Front-end code change data

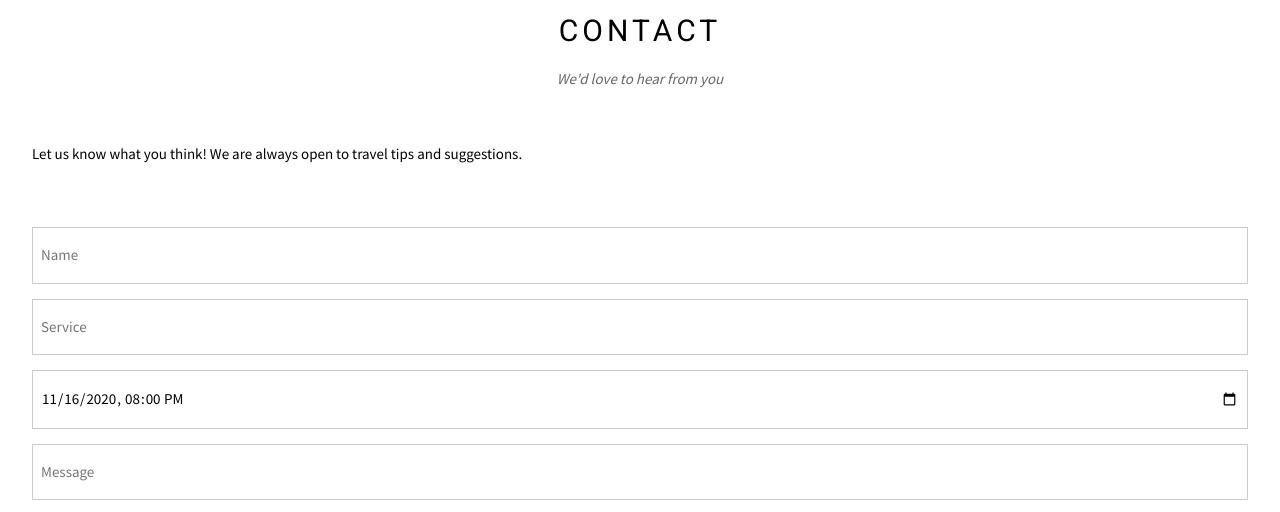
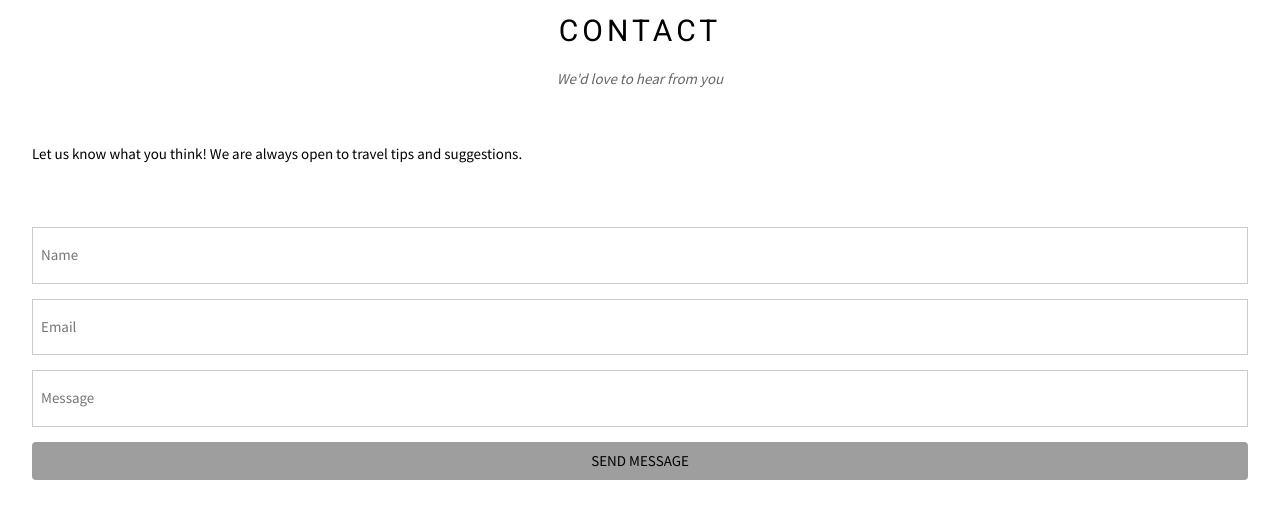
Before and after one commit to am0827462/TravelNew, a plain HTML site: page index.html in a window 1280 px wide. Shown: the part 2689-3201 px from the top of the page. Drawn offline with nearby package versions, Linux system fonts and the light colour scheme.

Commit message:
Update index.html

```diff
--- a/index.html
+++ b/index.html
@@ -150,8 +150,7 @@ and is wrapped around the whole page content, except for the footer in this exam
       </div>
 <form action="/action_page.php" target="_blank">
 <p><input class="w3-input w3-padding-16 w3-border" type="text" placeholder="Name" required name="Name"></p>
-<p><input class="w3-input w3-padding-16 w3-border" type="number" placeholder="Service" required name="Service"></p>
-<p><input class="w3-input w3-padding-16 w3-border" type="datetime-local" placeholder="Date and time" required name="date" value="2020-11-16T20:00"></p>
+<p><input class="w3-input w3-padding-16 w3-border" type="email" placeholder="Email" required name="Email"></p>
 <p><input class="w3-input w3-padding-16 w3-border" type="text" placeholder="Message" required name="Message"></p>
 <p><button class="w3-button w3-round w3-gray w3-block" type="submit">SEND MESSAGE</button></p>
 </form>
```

◆ WORK TO BE COMPLETED
Would you copy each line above exactly as given, dropping any images?

◆ COMPLETED TASK
Before and after one commit to am0827462/TravelNew, a plain HTML site: page index.html in a window 1280 px wide. Shown: the part 2689-3201 px from the top of the page. Drawn offline with nearby package versions, Linux system fonts and the light colour scheme.

Commit message:
Update index.html

```diff
--- a/index.html
+++ b/index.html
@@ -150,8 +150,7 @@ and is wrapped around the whole page content, except for the footer in this exam
       </div>
 <form action="/action_page.php" target="_blank">
 <p><input class="w3-input w3-padding-16 w3-border" type="text" placeholder="Name" required name="Name"></p>
-<p><input class="w3-input w3-padding-16 w3-border" type="number" placeholder="Service" required name="Service"></p>
-<p><input class="w3-input w3-padding-16 w3-border" type="datetime-local" placeholder="Date and time" required name="date" value="2020-11-16T20:00"></p>
+<p><input class="w3-input w3-padding-16 w3-border" type="email" placeholder="Email" required name="Email"></p>
 <p><input class="w3-input w3-padding-16 w3-border" type="text" placeholder="Message" required name="Message"></p>
 <p><button class="w3-button w3-round w3-gray w3-block" type="submit">SEND MESSAGE</button></p>
 </form>
```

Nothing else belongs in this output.